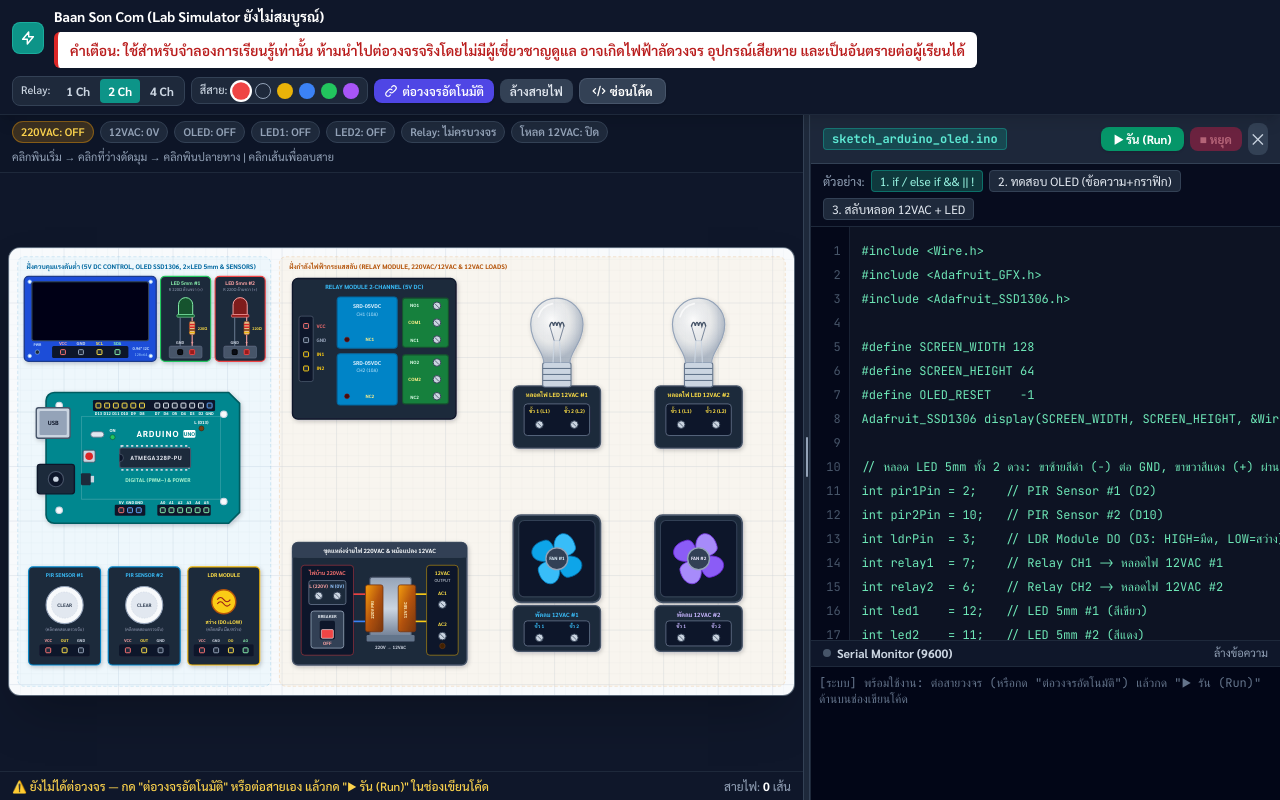
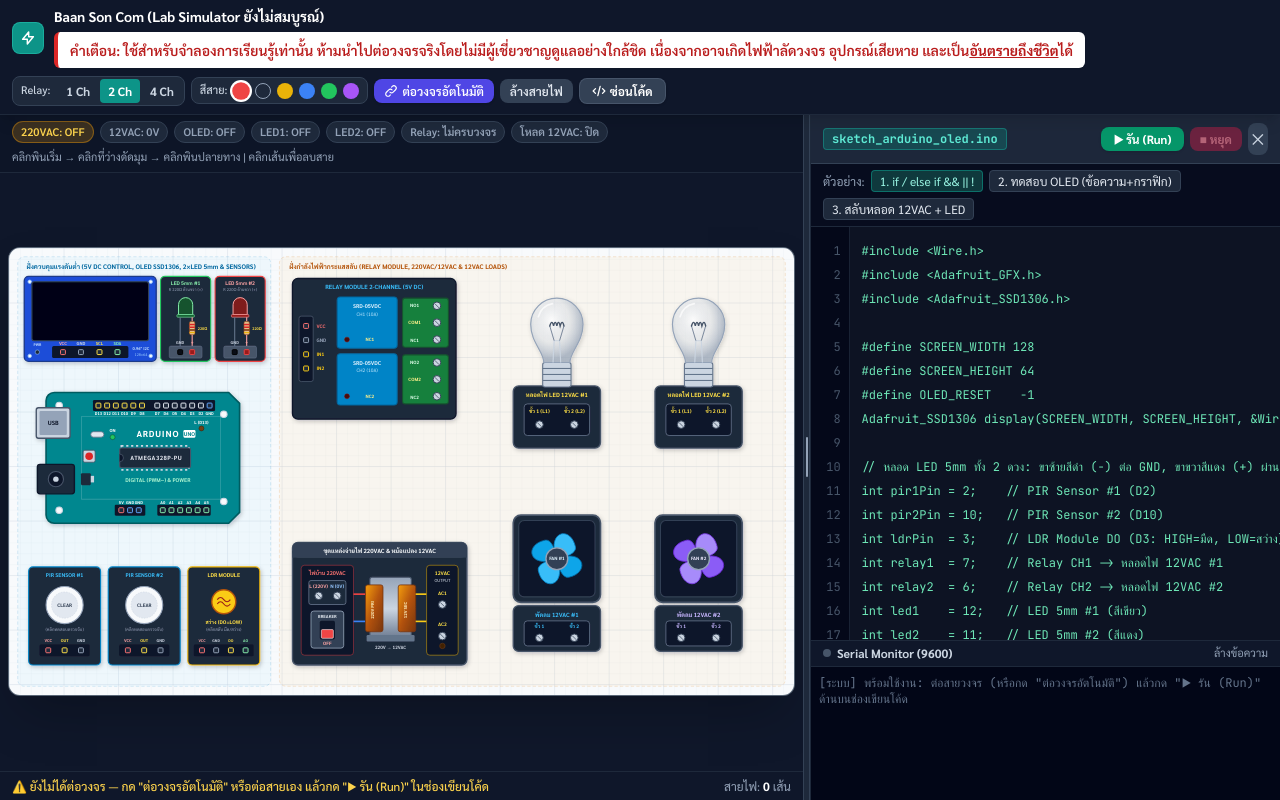
Before and after one commit to baan-son-com/lab-relay, a plain HTML site: page index.html in a window 1280 px wide. Drawn offline with nearby package versions, Linux system fonts and the light colour scheme.

Commit message:
Update index.html

```diff
--- a/index.html
+++ b/index.html
@@ -123,8 +123,8 @@
     Baan Son Com (Lab Simulator ยังไม่สมบูรณ์)
   </h1>
   <div role="alert" class="bg-white border-l-4 border-red-600 text-red-700 px-3 py-2 rounded-md shadow-sm text-xs sm:text-sm font-semibold leading-snug">
-    คำเตือน: ใช้สำหรับจำลองการเรียนรู้เท่านั้น ห้ามนำไปต่อวงจรจริงโดยไม่มีผู้เชี่ยวชาญดูแล อาจเกิดไฟฟ้าลัดวงจร อุปกรณ์เสียหาย และเป็นอันตรายต่อผู้เรียนได้
-  </div>
+  คำเตือน: ใช้สำหรับจำลองการเรียนรู้เท่านั้น ห้ามนำไปต่อวงจรจริงโดยไม่มีผู้เชี่ยวชาญดูแลอย่างใกล้ชิด เนื่องจากอาจเกิดไฟฟ้าลัดวงจร อุปกรณ์เสียหาย และเป็น<span class="font-extrabold underline">อันตรายถึงชีวิต</span>ได้
+</div>
 </div>
     </div>
 
```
========================
◆ WHAT YOU WILL DO:
An exact copy of the material is required, minus the pictures.

◆ REPLY:
Before and after one commit to baan-son-com/lab-relay, a plain HTML site: page index.html in a window 1280 px wide. Drawn offline with nearby package versions, Linux system fonts and the light colour scheme.

Commit message:
Update index.html

```diff
--- a/index.html
+++ b/index.html
@@ -123,8 +123,8 @@
     Baan Son Com (Lab Simulator ยังไม่สมบูรณ์)
   </h1>
   <div role="alert" class="bg-white border-l-4 border-red-600 text-red-700 px-3 py-2 rounded-md shadow-sm text-xs sm:text-sm font-semibold leading-snug">
-    คำเตือน: ใช้สำหรับจำลองการเรียนรู้เท่านั้น ห้ามนำไปต่อวงจรจริงโดยไม่มีผู้เชี่ยวชาญดูแล อาจเกิดไฟฟ้าลัดวงจร อุปกรณ์เสียหาย และเป็นอันตรายต่อผู้เรียนได้
-  </div>
+  คำเตือน: ใช้สำหรับจำลองการเรียนรู้เท่านั้น ห้ามนำไปต่อวงจรจริงโดยไม่มีผู้เชี่ยวชาญดูแลอย่างใกล้ชิด เนื่องจากอาจเกิดไฟฟ้าลัดวงจร อุปกรณ์เสียหาย และเป็น<span class="font-extrabold underline">อันตรายถึงชีวิต</span>ได้
+</div>
 </div>
     </div>
 
```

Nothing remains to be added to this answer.